Entries shown ::

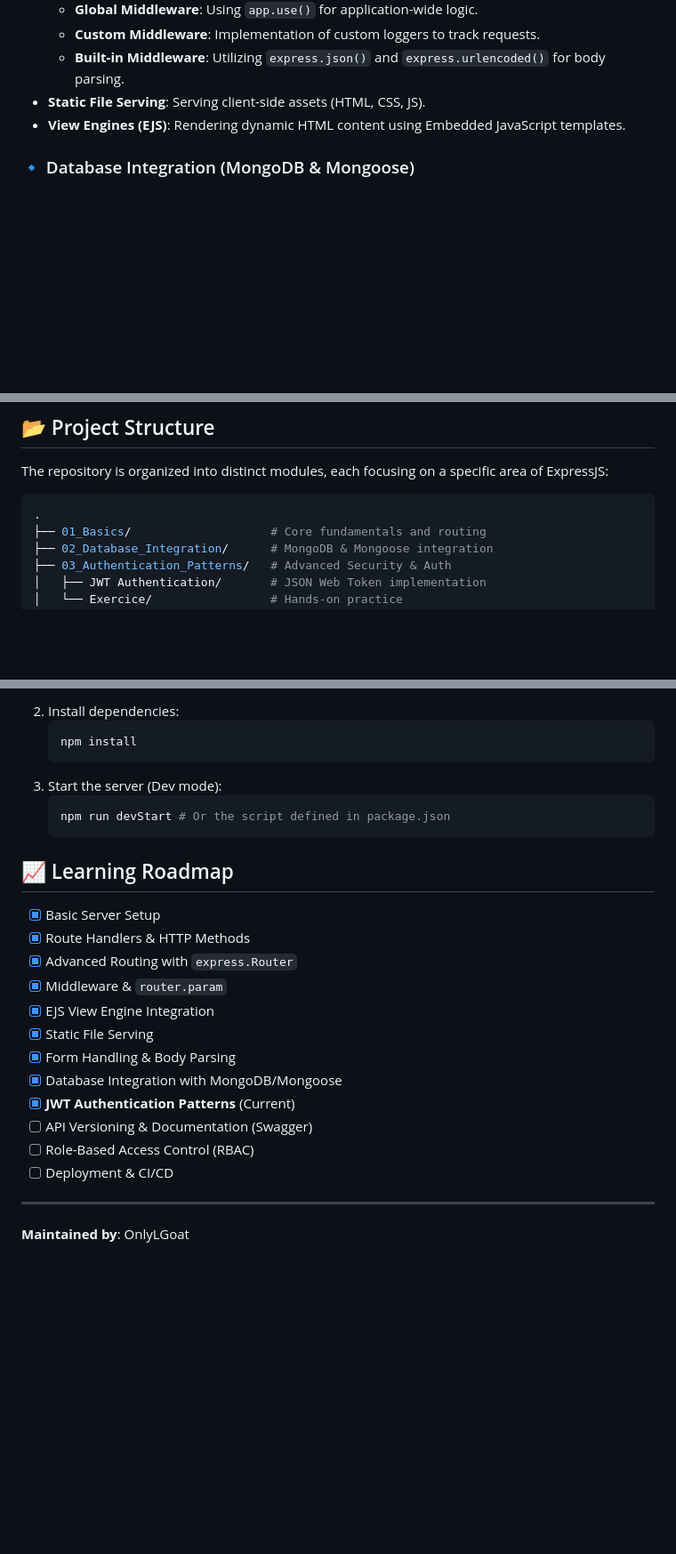
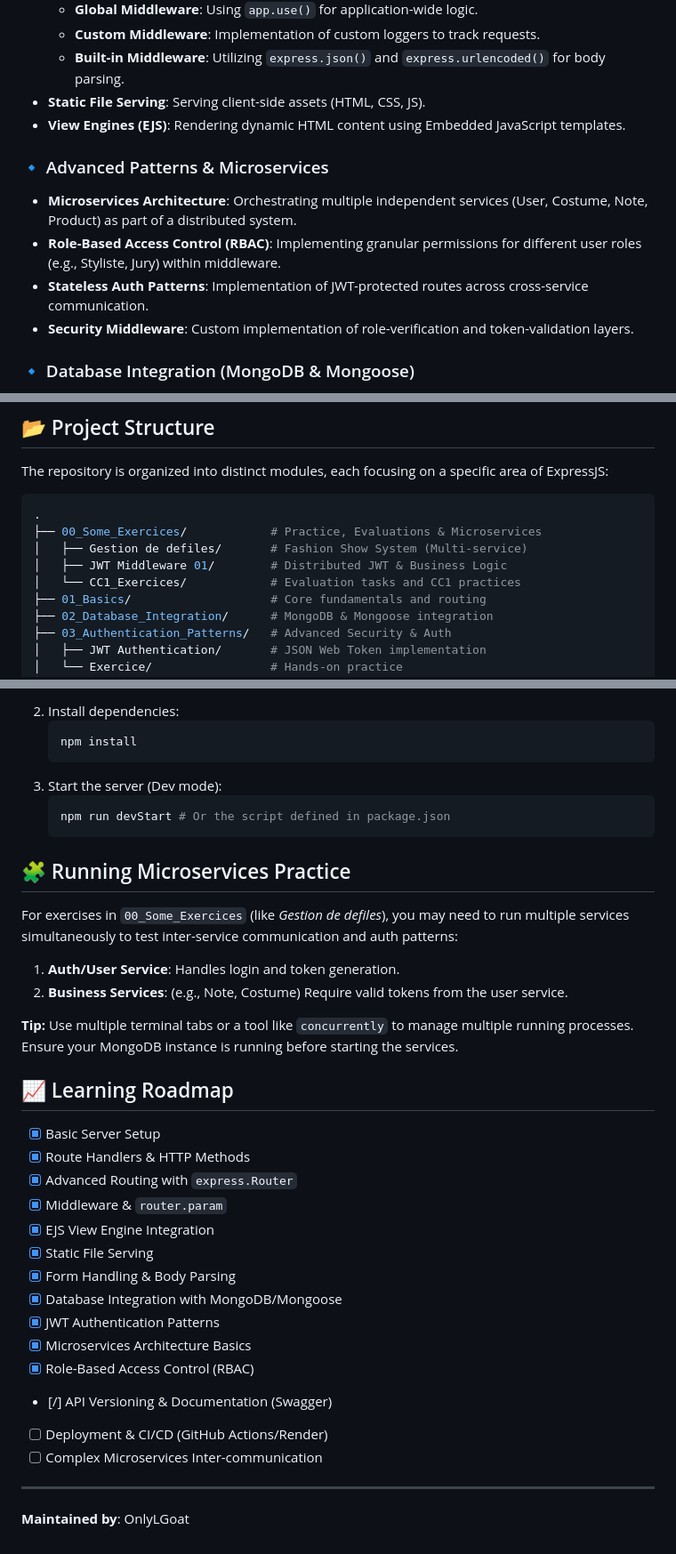
Before and after one commit to OnlyLGoat/Enhance-ExpressJS-Skills, a Markdown page: README.md, 3 parts joined by grey strips. Shown at 89% size. GitHub-like rendering; blank space fills up the shorter version.

````diff
--- a/README.md
+++ b/README.md
@@ -15,6 +15,12 @@ Welcome to my ExpressJS learning repository! This project documents my journey t
 - **Static File Serving**: Serving client-side assets (HTML, CSS, JS).
 - **View Engines (EJS)**: Rendering dynamic HTML content using Embedded JavaScript templates.
 
+### 🔹 Advanced Patterns & Microservices
+- **Microservices Architecture**: Orchestrating multiple independent services (User, Costume, Note, Product) as part of a distributed system.
+- **Role-Based Access Control (RBAC)**: Implementing granular permissions for different user roles (e.g., Styliste, Jury) within middleware.
+- **Stateless Auth Patterns**: Implementation of JWT-protected routes across cross-service communication.
+- **Security Middleware**: Custom implementation of role-verification and token-validation layers.
+
 ### 🔹 Database Integration (MongoDB & Mongoose)
 - **Database Connection**: Establishing a secure connection to MongoDB using Mongoose.
 - **Schema & Models**: Defining data structures with Mongoose schemas for consistent data handling.
@@ -28,6 +34,10 @@ The repository is organized into distinct modules, each focusing on a specific a
 
 ```bash
 .
+├── 00_Some_Exercices/            # Practice, Evaluations & Microservices
+│   ├── Gestion de defiles/       # Fashion Show System (Multi-service)
+│   ├── JWT Middleware 01/        # Distributed JWT & Business Logic
+│   └── CC1_Exercices/            # Evaluation tasks and CC1 practices
 ├── 01_Basics/                    # Core fundamentals and routing
 ├── 02_Database_Integration/      # MongoDB & Mongoose integration
 ├── 03_Authentication_Patterns/   # Advanced Security & Auth
@@ -61,6 +71,15 @@ Each module is independent. To run a specific module:
    npm run devStart # Or the script defined in package.json
    ```
 
+## 🧩 Running Microservices Practice
+
+For exercises in `00_Some_Exercices` (like *Gestion de defiles*), you may need to run multiple services simultaneously to test inter-service communication and auth patterns:
+
+1. **Auth/User Service**: Handles login and token generation.
+2. **Business Services**: (e.g., Note, Costume) Require valid tokens from the user service.
+
+**Tip:** Use multiple terminal tabs or a tool like `concurrently` to manage multiple running processes. Ensure your MongoDB instance is running before starting the services.
+
 ## 📈 Learning Roadmap
 
 - [x] Basic Server Setup
@@ -71,10 +90,12 @@ Each module is independent. To run a specific module:
 - [x] Static File Serving
 - [x] Form Handling & Body Parsing
 - [x] Database Integration with MongoDB/Mongoose
-- [x] **JWT Authentication Patterns** (Current)
-- [ ] API Versioning & Documentation (Swagger)
-- [ ] Role-Based Access Control (RBAC)
-- [ ] Deployment & CI/CD
+- [x] JWT Authentication Patterns
+- [x] Microservices Architecture Basics
+- [x] Role-Based Access Control (RBAC)
+- [/] API Versioning & Documentation (Swagger)
+- [ ] Deployment & CI/CD (GitHub Actions/Render)
+- [ ] Complex Microservices Inter-communication
 
 ---
 **Maintained by**: OnlyLGoat
````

What needs to be done :: In the listing above, find every line with the word "Microservices" and copy it.

Your solution ::
+### 🔹 Advanced Patterns & Microservices
+- **Microservices Architecture**: Orchestrating multiple independent services (User, Costume, Note, Product) as part of a distributed system.
+├── 00_Some_Exercices/            # Practice, Evaluations & Microservices
+## 🧩 Running Microservices Practice
+- [x] Microservices Architecture Basics
+- [ ] Complex Microservices Inter-communication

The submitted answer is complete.